2) Top-ranked Kohei Uchimura had a pretty good day, even by his standards. With scores ranging from 15.166 on pommels to 15.800 on floor, he was the only all-arounder to exceed 15.00 on every apparatus.
3) Speaking of the all-around, pre-meet predictions figured British champion Max Whitlock could make some noise. But a rough outing left him third man on a deep team, behind Daniel Purvis and 2014 European junior champ Nile Wilson. Whitlock probably has the highest scoring potential among the three, but Wilson, in particular, looks like he could be a factor in Rio. He already works with a mature style and tight body. Reminds me a little of a young Ivan Ivankov.
4) The addition of Donnell Whittenburg improved the U.S. men's chances immensely. He qualified fourth for the all-around and also threw a Ri Se Gwang vault for his second attempt. It's higher than Ri's, but he's not consistent enough in landing it. Vitaly Marinich must be having a blast coaching this kid at the U.S. Olympic Training Center.
5) Sam Mikulak went three for six in prelims, which is better than going three for six in the all-around final. I wrote him off after day one of the P&G Championships in Pittsburgh, and he stormed back to win the meet, which proves that he's still a factor and that I have a lot to learn. Glad to see him vault his Kasamatsu-double twist again, but he doesn't look comfortable with his new p-bar routine. His Takemoto on high bar also continues to be an issue.
6) Fifth-ranked Russia is bit top heavy in talent, with veteran all-arounders David Belyavsky and Nikolai Kuksenkov, along with super specialist Denis Ablyazin. Look for this team to benefit from the 3-up-3-count Team Finals format, however. But only if it can survive pommels.
7) Good to see the creative David Belyavsky hit well for an impressive 90.748, the second-best total behind Kohei Uchimura's 92.165. Uchimura, who is going for his fifth straight world title, has to know he can't fall more than once and win.
8) Also good to see Colombia's Jossimar Calvo get into the all-around final, even if it's in the 21st slot. His prelim ranking was only 27, but he's got potential, as does fellow South American Sergio Sasaki (Brazil).
9) With all the turmoil in Ukraine since the Sochi Olympics, combined with the departure of Oleg Stepko to Azerbaijan, the men's team just missed the Team Final. Switzerland grabbed the eighth and final berth, which is not a surprise at all. The Swiss have been on that bubble for several years.

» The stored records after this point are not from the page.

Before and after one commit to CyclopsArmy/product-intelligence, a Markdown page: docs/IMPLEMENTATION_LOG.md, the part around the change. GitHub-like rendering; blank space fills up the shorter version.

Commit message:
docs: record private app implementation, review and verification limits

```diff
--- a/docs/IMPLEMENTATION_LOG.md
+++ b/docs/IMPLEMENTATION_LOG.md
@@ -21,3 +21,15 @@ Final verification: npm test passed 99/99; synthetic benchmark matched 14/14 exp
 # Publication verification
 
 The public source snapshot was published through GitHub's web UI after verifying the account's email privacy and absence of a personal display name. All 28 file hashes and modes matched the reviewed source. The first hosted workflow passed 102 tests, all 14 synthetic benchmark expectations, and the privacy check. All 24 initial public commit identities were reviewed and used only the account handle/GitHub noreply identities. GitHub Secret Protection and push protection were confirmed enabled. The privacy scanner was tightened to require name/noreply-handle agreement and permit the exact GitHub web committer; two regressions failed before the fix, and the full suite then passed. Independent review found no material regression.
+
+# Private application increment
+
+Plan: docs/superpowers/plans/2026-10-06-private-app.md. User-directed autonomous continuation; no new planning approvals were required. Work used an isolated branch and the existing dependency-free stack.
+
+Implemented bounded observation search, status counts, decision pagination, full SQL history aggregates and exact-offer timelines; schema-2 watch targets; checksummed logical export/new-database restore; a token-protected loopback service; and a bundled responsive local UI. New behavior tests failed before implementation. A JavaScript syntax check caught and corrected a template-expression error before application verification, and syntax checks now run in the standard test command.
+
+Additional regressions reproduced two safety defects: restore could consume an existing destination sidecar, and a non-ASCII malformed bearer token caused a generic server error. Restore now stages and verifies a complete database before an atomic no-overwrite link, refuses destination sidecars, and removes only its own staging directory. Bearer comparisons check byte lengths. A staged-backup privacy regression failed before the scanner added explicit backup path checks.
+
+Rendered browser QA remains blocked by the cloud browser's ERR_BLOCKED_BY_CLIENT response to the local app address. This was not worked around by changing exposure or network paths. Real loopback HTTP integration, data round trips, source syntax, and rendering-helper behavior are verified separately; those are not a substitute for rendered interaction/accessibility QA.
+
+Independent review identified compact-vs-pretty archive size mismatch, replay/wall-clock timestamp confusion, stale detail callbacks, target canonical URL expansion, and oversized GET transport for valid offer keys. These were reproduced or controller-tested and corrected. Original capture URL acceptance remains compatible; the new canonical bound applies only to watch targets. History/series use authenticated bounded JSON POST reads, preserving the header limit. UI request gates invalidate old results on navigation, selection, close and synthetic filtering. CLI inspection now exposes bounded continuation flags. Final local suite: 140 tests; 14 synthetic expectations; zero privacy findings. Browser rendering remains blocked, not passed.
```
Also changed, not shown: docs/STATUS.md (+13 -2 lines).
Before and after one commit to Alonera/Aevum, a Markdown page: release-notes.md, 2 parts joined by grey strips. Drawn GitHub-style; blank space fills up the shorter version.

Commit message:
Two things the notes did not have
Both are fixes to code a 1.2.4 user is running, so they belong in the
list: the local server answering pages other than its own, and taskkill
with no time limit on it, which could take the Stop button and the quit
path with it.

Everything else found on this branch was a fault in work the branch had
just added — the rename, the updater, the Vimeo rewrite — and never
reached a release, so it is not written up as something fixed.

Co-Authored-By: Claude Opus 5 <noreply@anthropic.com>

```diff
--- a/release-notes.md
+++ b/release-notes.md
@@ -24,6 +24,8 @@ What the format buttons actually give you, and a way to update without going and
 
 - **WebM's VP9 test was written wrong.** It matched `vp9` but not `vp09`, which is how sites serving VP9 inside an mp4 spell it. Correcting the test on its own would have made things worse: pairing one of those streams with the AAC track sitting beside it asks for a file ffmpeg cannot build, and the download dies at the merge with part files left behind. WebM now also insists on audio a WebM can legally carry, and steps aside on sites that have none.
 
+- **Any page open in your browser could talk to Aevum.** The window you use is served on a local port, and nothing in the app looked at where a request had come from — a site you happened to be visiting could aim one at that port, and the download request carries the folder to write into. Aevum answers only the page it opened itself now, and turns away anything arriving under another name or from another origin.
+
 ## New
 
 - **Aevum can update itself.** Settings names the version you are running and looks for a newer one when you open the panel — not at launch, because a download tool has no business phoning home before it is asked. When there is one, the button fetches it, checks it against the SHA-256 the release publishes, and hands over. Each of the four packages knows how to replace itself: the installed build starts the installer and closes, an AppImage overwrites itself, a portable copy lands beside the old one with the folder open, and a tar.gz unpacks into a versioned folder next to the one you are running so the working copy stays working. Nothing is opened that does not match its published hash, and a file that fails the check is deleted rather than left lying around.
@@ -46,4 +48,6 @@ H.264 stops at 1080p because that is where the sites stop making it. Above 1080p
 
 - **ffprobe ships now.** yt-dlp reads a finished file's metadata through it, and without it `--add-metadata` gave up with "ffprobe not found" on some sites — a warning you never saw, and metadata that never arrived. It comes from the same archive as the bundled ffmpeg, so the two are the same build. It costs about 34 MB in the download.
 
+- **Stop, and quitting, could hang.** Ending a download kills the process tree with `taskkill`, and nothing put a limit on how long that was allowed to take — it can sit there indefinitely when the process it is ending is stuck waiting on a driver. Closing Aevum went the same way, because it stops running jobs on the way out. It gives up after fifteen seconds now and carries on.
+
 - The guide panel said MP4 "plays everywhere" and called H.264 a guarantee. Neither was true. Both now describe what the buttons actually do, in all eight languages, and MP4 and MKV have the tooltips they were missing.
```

10) The Nanning Worlds qualified the top 24 teams to the 2015 Glasgow Worlds, which means 24th-ranked Chinese Taipei's hopes are still alive. Turkey finished 25th, which, of course, is better than last-place Croatia (48th).